There are only a few other boats at the quarantine dock and we are the only newcomers. In the course of the morning, three customs and immigration officials pay us a visit. That is to say they stay on the pier and, armed with face masks and latex gloves, politely ask us questions while we fill in arrival forms. They don’t even come on board to look for forbidden items, like fresh fruit and vegetables. Instead, they ask us to put everything in a garbage bag. The risk of spreading the corona virus clearly outweighs any biohazards. We oblige and hand over three onions and two garlic cloves that survived the Pacific passage, as well the recycling and general waste that we had kept separated during our trip. It all disappears into one big plastic bag.
“How long were you guys at sea?” one of the officials asks. “Thirty days, non-stop,” we reply. “Oh wow, that’s a long time. Welcome to New Zealand!” he says while stamping our passports. It feels like a reward after more than an hour of answering questions and filling in forms. We have officially entered New Zealand and can stay for six months.
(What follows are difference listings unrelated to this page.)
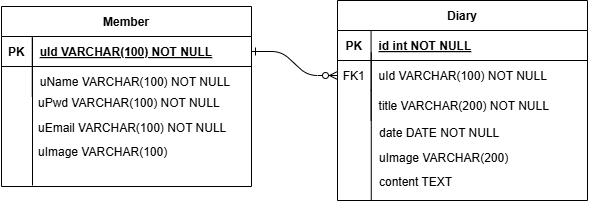
This is document/MyDiaryERD.drawio.png from kyum2n/MyDiary-master, a draw.io export, as it was before one commit. Source tidied: cells renumbered, new cells last; positions are measured from the earlier drawing's top-left corner, leaving out a move shared by most shapes. The source it was exported from:
```xml
<mxGraphModel>
  <root>
    <mxCell id="0" />
    <mxCell id="1" parent="0" />
    <mxCell id="2" style="edgeStyle=entityRelationEdgeStyle;endArrow=ERzeroToMany;startArrow=ERone;endFill=1;startFill=0;" parent="1" edge="1" source="14" target="7">
      <mxGeometry relative="1" as="geometry" />
    </mxCell>
    <mxCell id="3" value="Diary" style="shape=table;startSize=30;rowLines=0;fontStyle=1;align=center;" parent="1" vertex="1">
      <mxGeometry x="337" width="250" height="200" as="geometry" />
    </mxCell>
    <mxCell id="4" style="shape=partialRectangle;fillColor=none;top=0;left=0;right=0;bottom=1;" parent="3" vertex="1">
      <mxGeometry y="30" width="250" height="30" as="geometry" />
    </mxCell>
    <mxCell id="5" value="PK" style="shape=partialRectangle;overflow=hidden;fillColor=none;top=0;left=0;bottom=0;right=0;fontStyle=1;" parent="4" vertex="1">
      <mxGeometry width="33.6" height="30" as="geometry" />
    </mxCell>
    <mxCell id="6" value="id int NOT NULL " style="shape=partialRectangle;overflow=hidden;fillColor=none;top=0;left=0;bottom=0;right=0;align=left;spacingLeft=6;fontStyle=5;" parent="4" vertex="1">
      <mxGeometry x="33.6" width="216.4" height="30" as="geometry" />
    </mxCell>
    <mxCell id="7" style="shape=partialRectangle;fillColor=none;points=[[0,0.5],[1,0.5]];portConstraint=eastwest;top=0;left=0;right=0;bottom=0;" parent="3" vertex="1">
      <mxGeometry y="60" width="250" height="30" as="geometry" />
    </mxCell>
    <mxCell id="8" value="FK1" style="shape=partialRectangle;overflow=hidden;fillColor=none;top=0;left=0;bottom=0;right=0;" parent="7" vertex="1">
      <mxGeometry width="33.6" height="30" as="geometry" />
    </mxCell>
    <mxCell id="9" value="uId VARCHAR(100) NOT NULL" style="shape=partialRectangle;overflow=hidden;fillColor=none;top=0;left=0;bottom=0;right=0;align=left;spacingLeft=6;" parent="7" vertex="1">
      <mxGeometry x="33.6" width="216.4" height="30" as="geometry" />
    </mxCell>
    <mxCell id="10" style="shape=partialRectangle;fillColor=none;top=0;left=0;right=0;bottom=0;" parent="3" vertex="1">
      <mxGeometry y="90" width="250" height="30" as="geometry" />
    </mxCell>
    <mxCell id="11" style="shape=partialRectangle;overflow=hidden;fillColor=none;top=0;left=0;bottom=0;right=0;" parent="10" vertex="1">
      <mxGeometry width="33.6" height="30" as="geometry" />
    </mxCell>
    <mxCell id="12" value="title VARCHAR(200) NOT NULL" style="shape=partialRectangle;overflow=hidden;fillColor=none;top=0;left=0;bottom=0;right=0;align=left;spacingLeft=6;" parent="10" vertex="1">
      <mxGeometry x="33.6" width="216.4" height="30" as="geometry" />
    </mxCell>
    <mxCell id="13" value="Member" style="shape=table;startSize=30;rowLines=0;fontStyle=1;align=center;" parent="1" vertex="1">
      <mxGeometry x="1" y="6" width="250" height="180" as="geometry" />
    </mxCell>
    <mxCell id="14" style="shape=partialRectangle;fillColor=none;points=[[0,0.5],[1,0.5]];portConstraint=eastwest;top=0;left=0;right=0;bottom=1;" parent="13" vertex="1">
      <mxGeometry y="30" width="250" height="30" as="geometry" />
    </mxCell>
    <mxCell id="15" value="PK" style="shape=partialRectangle;overflow=hidden;fillColor=none;top=0;left=0;bottom=0;right=0;fontStyle=1;" parent="14" vertex="1">
      <mxGeometry width="30.8" height="30" as="geometry" />
    </mxCell>
    <mxCell id="16" value="uId VARCHAR(100) NOT NULL" style="shape=partialRectangle;overflow=hidden;fillColor=none;top=0;left=0;bottom=0;right=0;align=left;spacingLeft=6;fontStyle=5;" parent="14" vertex="1">
      <mxGeometry x="30.8" width="219.2" height="30" as="geometry" />
    </mxCell>
    <mxCell id="17" style="shape=partialRectangle;fillColor=none;top=0;left=0;right=0;bottom=0;" parent="13" vertex="1">
      <mxGeometry y="60" width="250" height="30" as="geometry" />
    </mxCell>
    <mxCell id="18" style="shape=partialRectangle;overflow=hidden;fillColor=none;top=0;left=0;bottom=0;right=0;" parent="17" vertex="1">
      <mxGeometry width="30.8" height="30" as="geometry" />
    </mxCell>
    <mxCell id="19" value="uName VARCHAR(100) NOT NULL" style="shape=partialRectangle;overflow=hidden;fillColor=none;top=0;left=0;bottom=0;right=0;align=left;spacingLeft=6;" parent="17" vertex="1">
      <mxGeometry x="30.8" width="219.2" height="30" as="geometry" />
    </mxCell>
    <mxCell id="20" style="shape=partialRectangle;overflow=hidden;fillColor=none;top=0;left=0;bottom=0;right=0;" parent="1" vertex="1">
      <mxGeometry y="87" width="30" height="30" as="geometry" />
    </mxCell>
    <mxCell id="21" value="uPwd VARCHAR(100) NOT NULL" style="shape=partialRectangle;overflow=hidden;fillColor=none;top=0;left=0;bottom=0;right=0;align=left;spacingLeft=6;" parent="1" vertex="1">
      <mxGeometry x="30" y="87" width="220" height="30" as="geometry" />
    </mxCell>
    <mxCell id="22" value="uEmail VARCHAR(100) NOT NULL" style="shape=partialRectangle;overflow=hidden;fillColor=none;top=0;left=0;bottom=0;right=0;align=left;spacingLeft=6;" parent="1" vertex="1">
      <mxGeometry x="30" y="112" width="220" height="30" as="geometry" />
    </mxCell>
    <mxCell id="23" value="uImage VARCHAR(100)" style="shape=partialRectangle;overflow=hidden;fillColor=none;top=0;left=0;bottom=0;right=0;align=left;spacingLeft=6;" parent="1" vertex="1">
      <mxGeometry x="30" y="136" width="220" height="30" as="geometry" />
    </mxCell>
    <mxCell id="24" value="date DATE NOT NULL" style="shape=partialRectangle;overflow=hidden;fillColor=none;top=0;left=0;bottom=0;right=0;align=left;spacingLeft=6;labelBorderColor=none;strokeColor=none;" parent="1" vertex="1">
      <mxGeometry x="371" y="117" width="220" height="30" as="geometry" />
    </mxCell>
    <mxCell id="25" value="uImage VARCHAR(200)" style="shape=partialRectangle;overflow=hidden;fillColor=none;top=0;left=0;bottom=0;right=0;align=left;spacingLeft=6;labelBorderColor=none;strokeColor=none;" parent="1" vertex="1">
      <mxGeometry x="371" y="142" width="220" height="30" as="geometry" />
    </mxCell>
    <mxCell id="26" value="content TEXT" style="shape=partialRectangle;overflow=hidden;fillColor=none;top=0;left=0;bottom=0;right=0;align=left;spacingLeft=6;labelBorderColor=none;strokeColor=none;" parent="1" vertex="1">
      <mxGeometry x="371" y="166" width="220" height="30" as="geometry" />
    </mxCell>
    <mxCell id="27" style="endArrow=none;html=1;rounded=0;" parent="1" edge="1">
      <mxGeometry relative="1" as="geometry">
        <mxPoint x="32" y="185" as="sourcePoint" />
        <mxPoint x="32" y="37" as="targetPoint" />
      </mxGeometry>
    </mxCell>
    <mxCell id="28" style="endArrow=none;html=1;rounded=0;" parent="1" edge="1">
      <mxGeometry relative="1" as="geometry">
        <mxPoint x="370.8" y="200" as="sourcePoint" />
        <mxPoint x="370.8" y="52" as="targetPoint" />
      </mxGeometry>
    </mxCell>
  </root>
</mxGraphModel>
```
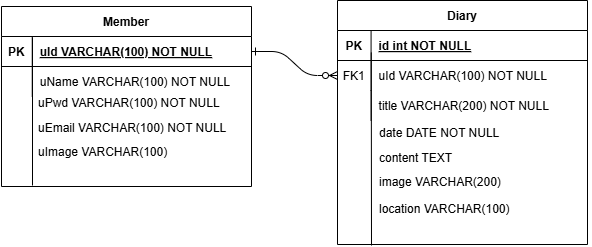
The same diagram one commit later.

The edit, as a diff of the source:
```diff
@@ -6,7 +6,7 @@
       <mxGeometry relative="1" as="geometry" />
     </mxCell>
     <mxCell id="3" value="Diary" style="shape=table;startSize=30;rowLines=0;fontStyle=1;align=center;" parent="1" vertex="1">
-      <mxGeometry x="337" width="250" height="200" as="geometry" />
+      <mxGeometry x="337" width="250" height="244" as="geometry" />
     </mxCell>
     <mxCell id="4" style="shape=partialRectangle;fillColor=none;top=0;left=0;right=0;bottom=1;" parent="3" vertex="1">
       <mxGeometry y="30" width="250" height="30" as="geometry" />
@@ -71,12 +71,9 @@
     <mxCell id="24" value="date DATE NOT NULL" style="shape=partialRectangle;overflow=hidden;fillColor=none;top=0;left=0;bottom=0;right=0;align=left;spacingLeft=6;labelBorderColor=none;strokeColor=none;" parent="1" vertex="1">
       <mxGeometry x="371" y="117" width="220" height="30" as="geometry" />
     </mxCell>
-    <mxCell id="25" value="uImage VARCHAR(200)" style="shape=partialRectangle;overflow=hidden;fillColor=none;top=0;left=0;bottom=0;right=0;align=left;spacingLeft=6;labelBorderColor=none;strokeColor=none;" parent="1" vertex="1">
+    <mxCell id="25" value="content TEXT" style="shape=partialRectangle;overflow=hidden;fillColor=none;top=0;left=0;bottom=0;right=0;align=left;spacingLeft=6;labelBorderColor=none;strokeColor=none;" parent="1" vertex="1">
       <mxGeometry x="371" y="142" width="220" height="30" as="geometry" />
     </mxCell>
-    <mxCell id="26" value="content TEXT" style="shape=partialRectangle;overflow=hidden;fillColor=none;top=0;left=0;bottom=0;right=0;align=left;spacingLeft=6;labelBorderColor=none;strokeColor=none;" parent="1" vertex="1">
-      <mxGeometry x="371" y="166" width="220" height="30" as="geometry" />
-    </mxCell>
     <mxCell id="27" style="endArrow=none;html=1;rounded=0;" parent="1" edge="1">
       <mxGeometry relative="1" as="geometry">
         <mxPoint x="32" y="185" as="sourcePoint" />
@@ -85,9 +82,15 @@
     </mxCell>
     <mxCell id="28" style="endArrow=none;html=1;rounded=0;" parent="1" edge="1">
       <mxGeometry relative="1" as="geometry">
-        <mxPoint x="370.8" y="200" as="sourcePoint" />
+        <mxPoint x="371" y="245" as="sourcePoint" />
         <mxPoint x="370.8" y="52" as="targetPoint" />
       </mxGeometry>
     </mxCell>
+    <mxCell id="29" value="location VARCHAR(100)" style="shape=partialRectangle;overflow=hidden;fillColor=none;top=0;left=0;bottom=0;right=0;align=left;spacingLeft=6;labelBorderColor=none;strokeColor=none;" parent="1" vertex="1">
+      <mxGeometry x="371" y="193" width="220" height="30" as="geometry" />
+    </mxCell>
+    <mxCell id="30" value="image VARCHAR(200)" style="shape=partialRectangle;overflow=hidden;fillColor=none;top=0;left=0;bottom=0;right=0;align=left;spacingLeft=6;labelBorderColor=none;strokeColor=none;" parent="1" vertex="1">
+      <mxGeometry x="371" y="166" width="220" height="30" as="geometry" />
+    </mxCell>
   </root>
 </mxGraphModel>
```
Under New Zealand’s strict border rules, new arrivals in the country must quarantine for fourteen days. Fortunately, our time at sea counts as quarantine-days, so we don’t have to go to a “managed isolation facility”, meaning a well-guarded hotel, at our own expense. Instead, all we have to do is a corona test. A testing station has been set up, so the officials take us to shore. For the trip of less than a hundred metres we have to wear life jackets, gloves, and face masks. A fourth customs officer keeps curious passers-by at a distance when we enter the testing area: a portable cabin that has been transformed into a field hospital with two plastic chairs outside under a gazebo. After a brief explanation of the procedure, a kind nurse in protective gear sticks a long swab up our noses. Although it’s not a pleasant sensation, we gladly undergo the procedure. It does help us get into the country, after all.
We are swiftly taken back to Lucipara 2. A customs official reminds us that we are absolutely not allowed to disembark until the results of our corona tests are back. She hands us a big banner to attach to the railing, which reads: “Do not approach – vessel and crew in isolation.” We oblige and take a selfie as a testament to the extraordinary circumstances we are in. We feel completely healthy, and have just become the centre of attraction for all passing boats. As they pass by our boat on the way in and out of the marina, many wave friendly or shout “Welcome to New Zealand!”. The sign doesn’t deter Margrit and Ernst, Swiss friends we met in Patagonia, from placing a large bag with fresh food on the dock for us. “Oranges, bananas, apples, lettuce, carrots, eggs, white wine, cheese, they really spoiled us”, Ivar says with a big smile on his face. “And all local and organic, what a treat!”